This is something I have been annoying people with for years now. Usually they seem to mean that moving something 'back' makes it 'later', but when I change my watch to move it 'back' it is to an earlier time. When I point this out they just call me a now-it-all (or worse) and I have no friends.

 08-25-2010, 09:26 PM #72 Williamlk Guru     Posts: 624 Karma: 700001 Join Date: Aug 2010 Location: New York Device: kindle In response to those who chimed in on the idea of an existence with no time at all, I have what I think is an interesting question; Inside a wormhole, wouldn't time (at least as we understand it) cease to exist?
 08-25-2010, 09:49 PM #73 badgoodDeb Wizard     Posts: 4,903 Karma: 16112951 Join Date: Jan 2008 Location: Chicago outskirts Device: Palms, K1, K3, K4s, iPad, iPhones, KV Have you ever read the long out of copyrite work "Flatland"? Skipping the bits about war, the societies in it ..... and how the 1-dimensioner's view 2-dimensioners, etc .... gives a very good feeling why someone *IN* an N-dimensional universe (i.e. our 4 dimensions including time) cannot even conceive of a larger dimension.
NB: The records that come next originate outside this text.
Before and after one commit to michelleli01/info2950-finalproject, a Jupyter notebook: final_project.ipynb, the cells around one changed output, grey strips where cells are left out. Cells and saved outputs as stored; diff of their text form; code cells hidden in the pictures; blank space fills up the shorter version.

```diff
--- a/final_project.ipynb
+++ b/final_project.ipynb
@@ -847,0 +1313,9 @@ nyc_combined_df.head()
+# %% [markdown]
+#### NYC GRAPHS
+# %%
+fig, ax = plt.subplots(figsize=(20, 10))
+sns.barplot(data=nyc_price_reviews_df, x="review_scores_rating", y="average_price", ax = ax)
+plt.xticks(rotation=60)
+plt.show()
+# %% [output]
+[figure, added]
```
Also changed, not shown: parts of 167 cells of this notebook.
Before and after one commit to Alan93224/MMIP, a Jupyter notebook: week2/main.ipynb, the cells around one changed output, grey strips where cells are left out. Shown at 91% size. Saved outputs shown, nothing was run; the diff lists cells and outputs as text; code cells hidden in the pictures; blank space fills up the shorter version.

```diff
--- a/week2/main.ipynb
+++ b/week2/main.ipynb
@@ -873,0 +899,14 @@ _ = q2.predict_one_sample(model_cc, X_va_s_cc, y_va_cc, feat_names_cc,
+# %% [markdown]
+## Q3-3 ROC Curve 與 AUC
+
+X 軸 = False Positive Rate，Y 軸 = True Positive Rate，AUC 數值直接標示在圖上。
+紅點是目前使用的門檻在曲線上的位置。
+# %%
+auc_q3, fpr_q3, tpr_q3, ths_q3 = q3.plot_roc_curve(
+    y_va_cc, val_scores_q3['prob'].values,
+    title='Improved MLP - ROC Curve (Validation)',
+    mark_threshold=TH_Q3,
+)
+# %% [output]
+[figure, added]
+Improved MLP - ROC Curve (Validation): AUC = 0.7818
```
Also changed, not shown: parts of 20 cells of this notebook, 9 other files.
They don't have words to describe it, and can't wrap their heads around the idea of more dimensions than they know. I find it useful for thinking of time as one of those "we can't even imagine it" dimensions -- i.e. a 5-dimensional being *can* move backwards in time, whereas we cannot. Actually, we can imagine it .... so that's a little different than the dimensions discussed, wherein one's brain can't even grasp a higher dimension than it is built in. But the book stretches the mind as regards to the more usual of our 3 dimensions. Very interesting read!
 08-25-2010, 09:56 PM #74 Williamlk Guru     Posts: 624 Karma: 700001 Join Date: Aug 2010 Location: New York Device: kindle I am definately going to check that book out. Thank you!
 08-25-2010, 10:05 PM #75 badgoodDeb Wizard     Posts: 4,903 Karma: 16112951 Join Date: Jan 2008 Location: Chicago outskirts Device: Palms, K1, K3, K4s, iPad, iPhones, KV It's available here at MR -- see the book section.

 Tags sci-fi, time